  • When a job hazard assessment determines that the use of face coverings would interfere with required PPE or increase the risks of the task, face coverings are not required as long as the risk of COVID is included in the assessment.
  • Individuals who have a medical or religious reason for not wearing face coverings may seek exemption from these requirements. Exemptions to the face covering policy will be considered in accordance with existing Equal Employment Opportunity Commission guidance. Please speak with your supervisor.

Face Covering Construction and Proper Fit

  • Face coverings must be made of breathable, tightly woven fabric (such as cotton) (i.e., fabrics that do not let light pass through when held up to a light source), must be two or three layers, and may have inner filter pockets.
  • They must completely cover both your mouth and nose and fit snugly against the sides of your face and under your chin.
  • They may not have an exhalation valve or vent as part of their construction.
  • Gaiters still can be worn but must also meet the double-layer guidance.
  • Bandanas still can be worn but must meet the double-layer guidance and be worn close to the face and under the chin (not “cowboy style”).
  • KN-95 and KF-94 masks with sealing surfaces that are not ridged are acceptable for use as face coverings.

Improve How Your Mask Protects You

  • Choose a mask with a nose wire.
  • Use a fitter or brace to improve the seal of your face covering.
  • Check that it fits snugly over your nose, mouth, and chin by cupping your hands around the outside edges of the mask and feeling for air flow.
  • Add layers of material.
  • Use a cloth mask that has multiple layers of fabric.
  • Wear a disposable mask underneath a cloth mask – but DO NOT combine two disposable masks.
  • The cloth mask should push the edges of the disposable mask against your face.
  • Knot and tuck ear loops of three-ply disposable masks.
    • Knot the ear loops of a three-ply face mask where they join the edge of the mask.
    • Fold and tuck the unneeded material under the edges.
    • Video instructions.

Respiratory Protection

As a reminder, face coverings are not respirators or PPE. They are also not the kind of masks worn by health care workers (e.g., N-95). OSHA guidance states that for low-exposure risk, such as workers whose jobs do not require contact with people known to have or suspected of having COVID-19, or do not have frequent close contact (i.e., within six feet for a total of 15 minutes or more over a 24-hour period) with the general public or other workers, a multi-layer face covering provides adequate protection.

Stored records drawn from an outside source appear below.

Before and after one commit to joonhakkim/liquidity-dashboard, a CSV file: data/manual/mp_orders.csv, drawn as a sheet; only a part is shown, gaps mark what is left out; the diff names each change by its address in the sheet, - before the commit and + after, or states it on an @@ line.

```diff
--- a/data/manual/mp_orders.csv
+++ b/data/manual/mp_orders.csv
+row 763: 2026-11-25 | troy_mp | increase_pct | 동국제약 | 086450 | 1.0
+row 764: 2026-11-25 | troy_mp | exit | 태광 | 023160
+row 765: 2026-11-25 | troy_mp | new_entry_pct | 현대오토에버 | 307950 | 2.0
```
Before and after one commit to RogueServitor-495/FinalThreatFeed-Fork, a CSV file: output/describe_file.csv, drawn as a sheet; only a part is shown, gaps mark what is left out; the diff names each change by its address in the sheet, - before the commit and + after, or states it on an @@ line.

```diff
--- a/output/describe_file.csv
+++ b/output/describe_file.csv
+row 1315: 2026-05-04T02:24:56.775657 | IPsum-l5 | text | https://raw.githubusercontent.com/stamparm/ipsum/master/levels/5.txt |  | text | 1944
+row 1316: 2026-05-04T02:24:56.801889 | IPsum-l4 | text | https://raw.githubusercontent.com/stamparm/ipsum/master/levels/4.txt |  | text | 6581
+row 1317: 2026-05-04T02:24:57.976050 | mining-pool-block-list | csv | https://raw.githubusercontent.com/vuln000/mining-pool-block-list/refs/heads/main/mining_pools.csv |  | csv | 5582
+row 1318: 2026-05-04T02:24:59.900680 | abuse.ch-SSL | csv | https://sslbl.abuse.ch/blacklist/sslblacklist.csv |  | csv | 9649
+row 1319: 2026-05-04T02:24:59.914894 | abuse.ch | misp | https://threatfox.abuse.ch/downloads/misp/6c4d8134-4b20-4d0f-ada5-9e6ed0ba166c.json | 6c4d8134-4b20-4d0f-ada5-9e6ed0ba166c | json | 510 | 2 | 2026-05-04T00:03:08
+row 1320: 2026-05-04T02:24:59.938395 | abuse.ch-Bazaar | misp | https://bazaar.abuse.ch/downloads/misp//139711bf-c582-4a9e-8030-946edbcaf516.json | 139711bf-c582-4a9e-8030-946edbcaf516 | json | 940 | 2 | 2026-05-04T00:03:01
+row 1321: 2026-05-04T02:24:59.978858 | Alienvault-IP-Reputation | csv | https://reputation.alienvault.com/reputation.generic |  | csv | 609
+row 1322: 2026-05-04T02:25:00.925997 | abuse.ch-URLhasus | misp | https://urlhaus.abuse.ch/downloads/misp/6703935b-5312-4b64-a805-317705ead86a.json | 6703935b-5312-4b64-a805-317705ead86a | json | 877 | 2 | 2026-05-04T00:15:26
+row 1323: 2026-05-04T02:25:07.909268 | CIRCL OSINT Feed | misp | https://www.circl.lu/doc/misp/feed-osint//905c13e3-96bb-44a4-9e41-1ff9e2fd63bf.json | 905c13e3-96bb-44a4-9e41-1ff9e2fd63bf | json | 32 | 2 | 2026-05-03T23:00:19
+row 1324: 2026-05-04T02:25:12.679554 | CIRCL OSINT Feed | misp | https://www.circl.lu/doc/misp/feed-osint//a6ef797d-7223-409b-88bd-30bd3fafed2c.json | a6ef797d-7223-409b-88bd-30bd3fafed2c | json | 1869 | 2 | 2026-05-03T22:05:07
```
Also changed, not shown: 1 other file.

For employees who must work in medium, high, or very high exposure risk settings where it is not possible to maintain social distancing and the hierarchy of controls (i.e., elimination, substitution, engineering, and administrative) to do not reduce the risk of exposure, respiratory protection may be used. A hazard assessment of the work must be performed as required by the Respiratory Protection Program - Program Description. If a respirator is required for the work, follow the requirements of the Personal Protective Equipment and Respirator Subject Area, including training, medical evaluation, and fit testing. Contact your Environment, Safety & Health Representative (ESHR) to assist with the hazard assessment.

This guidance does not replace the need for PPE in medical, radiological areas, or other settings, as determined by work planning and control.

Please remember to wash or replace your face covering regularly. Guidance on making, wearing, and washing face coverings can be found on the CDC website.

If you have any questions about these requirements, please contact your ESH Representative or the Safety & Health Services Division at Ext. 4056.